Microsoft Windows 8 users soon will be able to directly print to a 3D printer from within the OS, an advancement that is poised to bring 3D printing to the masses.
Autodesk will be the first software company to take advantage of the 3D printer pipeline that will be available in the upcoming Windows 8.1 update release, Camille Caron, Autodesk business development manager, told Design News in an email. Microsoft has said the Windows 8.1 update release is scheduled for general availability later this year.
Once that software is available, users can hit “Ctrl+P” from within Autodesk’s 123D family of applications to print designs via a MakerBot desktop or Objet 3D printer connected to Windows. 123D includes the Autodesk 3D Printing Utility, which is currently connected to printer-specific software for these printers. “Essentially, the 3D printing experience will mirror how folks currently print to 2D printers, without the need to go through a printer-specific application, as you have to do today,” Caron told us. Autodesk recently demonstrated the technology at the Microsoft Build developer conference in San Francisco.
Autodesk’s 123D family of apps will be the first to take advantage of the direct 3D print function that will soon be available in Windows through a Windows 8.1 update.
Specifically, to leverage the functionality, someone using 123D Design -- which, like the other 123D apps, is available in a web-based version, as well as on both the PC and Mac platforms -- would open their model within the app. Alternatively, they could open a model from the 123D Gallery app if it wasn’t one they originated themselves, she said.
To open the Autodesk 3D Print Utility in 123D Design, a user would select File > 3D Print. This is where the support for direct 3D printing would come into play and make it easy to print a 3D model. “The Autodesk 3D Print Utility performs a geometry check, auto repairs, and optimizes the model to improve the final 3D-printed object,” Caron said. “The 3D Print Utility can additionally hollow, adaptively thicken, and re-orient the model for minimum support material requirements, and can provide outputs for popular 3D-printing file formats (.stl, .thing, .amf) if you wish to share the file with others, too.”
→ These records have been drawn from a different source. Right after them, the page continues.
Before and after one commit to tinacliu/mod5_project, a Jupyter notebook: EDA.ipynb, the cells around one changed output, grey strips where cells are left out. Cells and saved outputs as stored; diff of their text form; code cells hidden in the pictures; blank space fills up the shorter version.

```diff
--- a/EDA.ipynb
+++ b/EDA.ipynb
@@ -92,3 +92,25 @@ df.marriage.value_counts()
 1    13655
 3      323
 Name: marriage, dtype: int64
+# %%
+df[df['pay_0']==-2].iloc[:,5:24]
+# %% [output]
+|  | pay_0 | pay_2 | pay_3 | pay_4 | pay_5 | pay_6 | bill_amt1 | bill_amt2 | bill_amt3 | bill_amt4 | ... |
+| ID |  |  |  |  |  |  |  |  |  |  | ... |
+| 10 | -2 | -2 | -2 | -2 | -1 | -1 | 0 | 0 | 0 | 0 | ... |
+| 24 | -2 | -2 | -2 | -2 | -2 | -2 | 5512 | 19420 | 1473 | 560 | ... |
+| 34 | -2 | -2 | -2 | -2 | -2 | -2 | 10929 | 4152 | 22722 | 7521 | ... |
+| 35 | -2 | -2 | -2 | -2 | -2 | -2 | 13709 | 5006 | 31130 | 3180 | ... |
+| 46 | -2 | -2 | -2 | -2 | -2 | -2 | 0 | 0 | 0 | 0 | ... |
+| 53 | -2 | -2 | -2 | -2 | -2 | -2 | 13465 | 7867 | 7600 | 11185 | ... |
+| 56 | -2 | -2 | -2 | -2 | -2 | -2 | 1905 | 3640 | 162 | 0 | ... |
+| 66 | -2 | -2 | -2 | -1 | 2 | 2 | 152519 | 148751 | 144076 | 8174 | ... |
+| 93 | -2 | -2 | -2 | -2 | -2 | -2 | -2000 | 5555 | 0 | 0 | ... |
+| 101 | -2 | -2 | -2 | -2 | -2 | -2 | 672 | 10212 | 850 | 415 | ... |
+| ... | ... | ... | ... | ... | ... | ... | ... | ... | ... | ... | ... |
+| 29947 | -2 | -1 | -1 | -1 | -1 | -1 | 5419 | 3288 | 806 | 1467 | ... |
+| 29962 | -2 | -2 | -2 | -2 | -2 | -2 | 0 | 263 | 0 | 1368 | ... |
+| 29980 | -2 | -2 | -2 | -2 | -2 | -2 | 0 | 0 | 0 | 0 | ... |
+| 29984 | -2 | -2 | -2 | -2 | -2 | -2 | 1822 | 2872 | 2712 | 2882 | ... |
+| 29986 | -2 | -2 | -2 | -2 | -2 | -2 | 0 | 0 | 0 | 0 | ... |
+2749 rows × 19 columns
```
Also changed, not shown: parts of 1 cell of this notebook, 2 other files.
In addition to 123D Design and 123D Gallery, the functionality also will be available in Autodesk’s 123D Catch and 123D Make applications.